That’s why, when our turn came, we did what my dad had taught us. Good ground, good water and a good climate, are the “not-negotiables” of good horse country. Toss in good people, and you find yourself in Mooi River. Summer in some parts of the horse-rearing world means dust and a blazing sun that gives off a white glare. Summer at Summerhill is sublimely warm. There is always moisture in the soil, the grass holds a generous tinge of the green, and the clover stands to attention. Here there’s no need for farmers to struggle with stringy merino wethers; you can run five big Friesian cows to the hectare, without difficulty. Things grow. This is the Tipperary of the South. Kind country, paddocks bordered with clipped hedges of Drakensberg privet or sweet-smelling may, poplars, planes and liquid ambers along the farm lanes, old oaks encrusted with lichen around the farmhouses. Horses thrive here, partly because the land is generous, but also because the men and women who raise them, are stockmen. Unlike their counterparts in the cheque-book world you read about in overseas magazines, where buying a nomination to the hottest stallion in town is thought to be the panacea for breeding a good horse, these people live with their horses. They are not just pedigree pages, they are flesh and blood.

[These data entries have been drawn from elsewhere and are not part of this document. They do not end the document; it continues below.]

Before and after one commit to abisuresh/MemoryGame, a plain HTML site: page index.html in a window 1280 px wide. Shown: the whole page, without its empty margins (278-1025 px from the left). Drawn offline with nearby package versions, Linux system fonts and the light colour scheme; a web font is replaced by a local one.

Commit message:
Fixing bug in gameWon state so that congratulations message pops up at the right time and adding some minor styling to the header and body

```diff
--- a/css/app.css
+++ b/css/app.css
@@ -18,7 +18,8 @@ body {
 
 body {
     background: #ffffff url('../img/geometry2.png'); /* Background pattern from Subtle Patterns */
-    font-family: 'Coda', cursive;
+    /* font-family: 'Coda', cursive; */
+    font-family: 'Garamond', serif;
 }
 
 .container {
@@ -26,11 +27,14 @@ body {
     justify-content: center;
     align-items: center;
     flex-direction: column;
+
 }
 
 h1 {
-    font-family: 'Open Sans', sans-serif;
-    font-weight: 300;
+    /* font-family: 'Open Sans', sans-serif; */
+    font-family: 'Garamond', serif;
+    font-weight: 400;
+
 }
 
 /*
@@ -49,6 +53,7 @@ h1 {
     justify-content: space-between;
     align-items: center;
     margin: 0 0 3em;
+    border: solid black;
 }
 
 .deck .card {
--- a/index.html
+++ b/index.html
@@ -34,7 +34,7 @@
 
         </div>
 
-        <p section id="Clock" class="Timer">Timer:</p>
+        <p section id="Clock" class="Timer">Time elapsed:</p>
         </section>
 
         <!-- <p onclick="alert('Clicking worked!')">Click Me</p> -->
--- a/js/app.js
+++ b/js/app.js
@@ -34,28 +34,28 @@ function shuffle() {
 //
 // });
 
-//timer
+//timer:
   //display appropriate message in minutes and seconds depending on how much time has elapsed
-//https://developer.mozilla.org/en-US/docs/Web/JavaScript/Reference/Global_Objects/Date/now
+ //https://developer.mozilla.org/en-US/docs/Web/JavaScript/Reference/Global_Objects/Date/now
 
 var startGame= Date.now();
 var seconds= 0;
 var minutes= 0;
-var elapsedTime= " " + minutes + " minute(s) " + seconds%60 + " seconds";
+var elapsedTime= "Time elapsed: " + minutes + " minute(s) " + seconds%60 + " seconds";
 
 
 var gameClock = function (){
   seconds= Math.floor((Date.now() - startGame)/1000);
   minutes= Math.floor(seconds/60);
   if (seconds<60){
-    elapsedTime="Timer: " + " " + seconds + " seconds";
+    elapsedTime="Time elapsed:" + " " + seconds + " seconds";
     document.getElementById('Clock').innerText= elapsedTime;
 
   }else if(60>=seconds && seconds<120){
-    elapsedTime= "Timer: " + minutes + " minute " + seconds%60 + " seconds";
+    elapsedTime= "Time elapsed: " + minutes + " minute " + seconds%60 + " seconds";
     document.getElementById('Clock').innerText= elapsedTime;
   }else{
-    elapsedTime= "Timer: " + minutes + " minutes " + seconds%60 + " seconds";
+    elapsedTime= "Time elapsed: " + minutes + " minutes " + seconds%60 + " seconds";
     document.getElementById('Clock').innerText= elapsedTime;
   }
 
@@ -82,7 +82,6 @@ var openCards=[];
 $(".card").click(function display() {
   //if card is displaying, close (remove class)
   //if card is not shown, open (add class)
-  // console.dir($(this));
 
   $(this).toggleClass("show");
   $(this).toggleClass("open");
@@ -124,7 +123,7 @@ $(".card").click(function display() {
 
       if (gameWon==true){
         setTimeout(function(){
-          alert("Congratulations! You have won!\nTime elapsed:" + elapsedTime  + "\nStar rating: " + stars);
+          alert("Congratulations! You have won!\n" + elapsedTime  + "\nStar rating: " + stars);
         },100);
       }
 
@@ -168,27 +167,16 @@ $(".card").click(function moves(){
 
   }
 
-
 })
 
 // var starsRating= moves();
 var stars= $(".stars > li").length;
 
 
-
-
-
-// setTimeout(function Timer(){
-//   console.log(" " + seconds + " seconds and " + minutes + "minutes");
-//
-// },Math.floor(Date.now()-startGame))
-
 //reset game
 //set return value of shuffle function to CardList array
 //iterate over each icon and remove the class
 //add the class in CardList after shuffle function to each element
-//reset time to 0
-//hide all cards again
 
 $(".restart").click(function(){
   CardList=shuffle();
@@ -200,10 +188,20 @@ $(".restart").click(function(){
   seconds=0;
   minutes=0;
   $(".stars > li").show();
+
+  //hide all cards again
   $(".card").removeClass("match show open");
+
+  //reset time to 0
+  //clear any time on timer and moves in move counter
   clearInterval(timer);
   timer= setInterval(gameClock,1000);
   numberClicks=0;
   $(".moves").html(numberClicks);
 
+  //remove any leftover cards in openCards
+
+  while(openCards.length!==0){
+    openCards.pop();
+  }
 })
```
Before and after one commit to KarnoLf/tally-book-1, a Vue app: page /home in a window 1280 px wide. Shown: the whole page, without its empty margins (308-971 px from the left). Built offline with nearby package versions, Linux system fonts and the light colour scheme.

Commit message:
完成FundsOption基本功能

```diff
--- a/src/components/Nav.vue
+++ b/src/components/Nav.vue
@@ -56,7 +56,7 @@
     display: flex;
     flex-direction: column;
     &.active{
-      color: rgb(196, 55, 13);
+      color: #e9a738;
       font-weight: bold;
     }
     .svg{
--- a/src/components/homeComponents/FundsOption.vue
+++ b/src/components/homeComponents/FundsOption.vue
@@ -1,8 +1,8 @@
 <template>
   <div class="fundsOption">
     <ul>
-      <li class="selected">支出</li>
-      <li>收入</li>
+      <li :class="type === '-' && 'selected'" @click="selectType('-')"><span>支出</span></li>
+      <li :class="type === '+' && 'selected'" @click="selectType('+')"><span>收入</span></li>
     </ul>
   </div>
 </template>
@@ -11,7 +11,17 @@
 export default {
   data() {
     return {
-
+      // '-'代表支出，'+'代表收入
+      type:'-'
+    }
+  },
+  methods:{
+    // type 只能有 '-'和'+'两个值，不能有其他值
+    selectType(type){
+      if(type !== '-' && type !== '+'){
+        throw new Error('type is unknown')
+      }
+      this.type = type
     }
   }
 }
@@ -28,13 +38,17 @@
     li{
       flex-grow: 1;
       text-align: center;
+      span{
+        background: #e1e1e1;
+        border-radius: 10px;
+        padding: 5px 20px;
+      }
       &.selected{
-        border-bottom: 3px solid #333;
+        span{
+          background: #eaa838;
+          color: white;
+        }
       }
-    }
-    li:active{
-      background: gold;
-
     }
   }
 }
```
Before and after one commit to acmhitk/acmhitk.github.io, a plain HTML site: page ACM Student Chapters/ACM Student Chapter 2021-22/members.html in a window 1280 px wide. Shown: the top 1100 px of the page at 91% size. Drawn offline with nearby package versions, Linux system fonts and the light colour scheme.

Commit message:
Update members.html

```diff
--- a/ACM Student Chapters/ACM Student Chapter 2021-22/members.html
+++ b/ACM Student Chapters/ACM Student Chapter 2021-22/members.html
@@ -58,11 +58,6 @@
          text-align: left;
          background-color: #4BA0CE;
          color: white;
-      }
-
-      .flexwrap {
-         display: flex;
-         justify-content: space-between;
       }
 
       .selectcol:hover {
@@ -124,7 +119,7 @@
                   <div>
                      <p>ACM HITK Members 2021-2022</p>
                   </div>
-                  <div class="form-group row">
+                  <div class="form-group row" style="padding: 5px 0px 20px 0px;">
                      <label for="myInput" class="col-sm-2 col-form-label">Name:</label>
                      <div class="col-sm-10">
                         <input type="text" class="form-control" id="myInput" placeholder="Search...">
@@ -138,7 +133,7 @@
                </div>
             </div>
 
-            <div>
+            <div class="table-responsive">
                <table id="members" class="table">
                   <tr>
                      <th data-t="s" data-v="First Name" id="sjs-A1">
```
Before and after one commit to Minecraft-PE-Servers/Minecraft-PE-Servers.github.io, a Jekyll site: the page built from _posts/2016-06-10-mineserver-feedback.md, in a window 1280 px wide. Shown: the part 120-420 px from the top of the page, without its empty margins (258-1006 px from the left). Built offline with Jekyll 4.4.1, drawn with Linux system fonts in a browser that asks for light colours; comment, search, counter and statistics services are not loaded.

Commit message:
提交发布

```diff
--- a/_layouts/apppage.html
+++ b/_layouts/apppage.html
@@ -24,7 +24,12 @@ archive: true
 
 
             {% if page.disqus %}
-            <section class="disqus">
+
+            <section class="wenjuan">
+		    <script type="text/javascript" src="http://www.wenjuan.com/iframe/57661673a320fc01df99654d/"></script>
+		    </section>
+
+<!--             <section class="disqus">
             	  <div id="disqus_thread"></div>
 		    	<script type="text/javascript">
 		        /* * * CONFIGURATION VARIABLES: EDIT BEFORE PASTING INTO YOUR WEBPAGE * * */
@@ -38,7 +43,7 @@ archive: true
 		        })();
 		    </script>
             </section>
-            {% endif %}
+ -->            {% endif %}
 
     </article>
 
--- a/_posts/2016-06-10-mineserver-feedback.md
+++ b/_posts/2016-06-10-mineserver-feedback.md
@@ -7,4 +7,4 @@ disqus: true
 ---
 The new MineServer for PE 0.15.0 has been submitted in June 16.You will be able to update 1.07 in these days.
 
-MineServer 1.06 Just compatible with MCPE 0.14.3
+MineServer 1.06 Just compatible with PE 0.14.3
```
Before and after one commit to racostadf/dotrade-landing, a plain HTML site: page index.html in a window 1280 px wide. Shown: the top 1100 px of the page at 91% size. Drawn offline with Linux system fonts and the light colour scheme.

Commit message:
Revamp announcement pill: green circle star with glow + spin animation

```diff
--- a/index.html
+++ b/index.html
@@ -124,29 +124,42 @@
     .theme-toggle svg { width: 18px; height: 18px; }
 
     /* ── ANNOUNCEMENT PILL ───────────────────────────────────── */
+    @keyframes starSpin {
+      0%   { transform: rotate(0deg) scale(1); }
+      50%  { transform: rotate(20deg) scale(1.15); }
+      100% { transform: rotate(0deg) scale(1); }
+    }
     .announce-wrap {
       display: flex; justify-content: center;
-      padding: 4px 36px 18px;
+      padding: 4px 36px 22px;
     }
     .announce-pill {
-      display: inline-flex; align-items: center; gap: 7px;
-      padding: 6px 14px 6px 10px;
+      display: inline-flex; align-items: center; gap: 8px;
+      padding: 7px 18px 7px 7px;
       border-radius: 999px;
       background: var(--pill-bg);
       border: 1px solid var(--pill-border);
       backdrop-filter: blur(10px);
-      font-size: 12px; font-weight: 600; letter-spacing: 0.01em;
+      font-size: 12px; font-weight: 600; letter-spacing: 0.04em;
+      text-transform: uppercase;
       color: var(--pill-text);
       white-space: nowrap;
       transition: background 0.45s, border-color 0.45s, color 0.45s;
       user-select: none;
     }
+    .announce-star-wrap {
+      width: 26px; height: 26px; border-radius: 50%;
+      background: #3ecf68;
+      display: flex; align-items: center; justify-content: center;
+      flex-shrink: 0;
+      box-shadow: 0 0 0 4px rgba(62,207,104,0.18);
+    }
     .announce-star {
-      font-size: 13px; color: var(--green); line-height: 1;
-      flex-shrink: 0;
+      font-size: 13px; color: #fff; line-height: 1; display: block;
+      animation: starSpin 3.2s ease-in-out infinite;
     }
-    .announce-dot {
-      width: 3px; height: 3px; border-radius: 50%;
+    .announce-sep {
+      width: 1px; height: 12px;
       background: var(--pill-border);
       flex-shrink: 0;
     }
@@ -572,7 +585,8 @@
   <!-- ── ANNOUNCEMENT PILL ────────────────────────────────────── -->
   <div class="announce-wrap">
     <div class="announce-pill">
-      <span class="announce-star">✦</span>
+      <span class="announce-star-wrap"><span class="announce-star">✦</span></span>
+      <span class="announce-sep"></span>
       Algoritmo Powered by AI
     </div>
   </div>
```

Like me, my wife comes from a background of toil at the grindstone, of modest living and hard habits. As the eldest child in a Catholic family of seven, she left school early to lessen the burden on a prolific father. Like us though, old Stanley Harrison is a die-hard racing man of the Nelson Mandela vintage. And like the rest of the Summerhill family, for the past thirty-five years, he’s enjoyed calling this place “home”.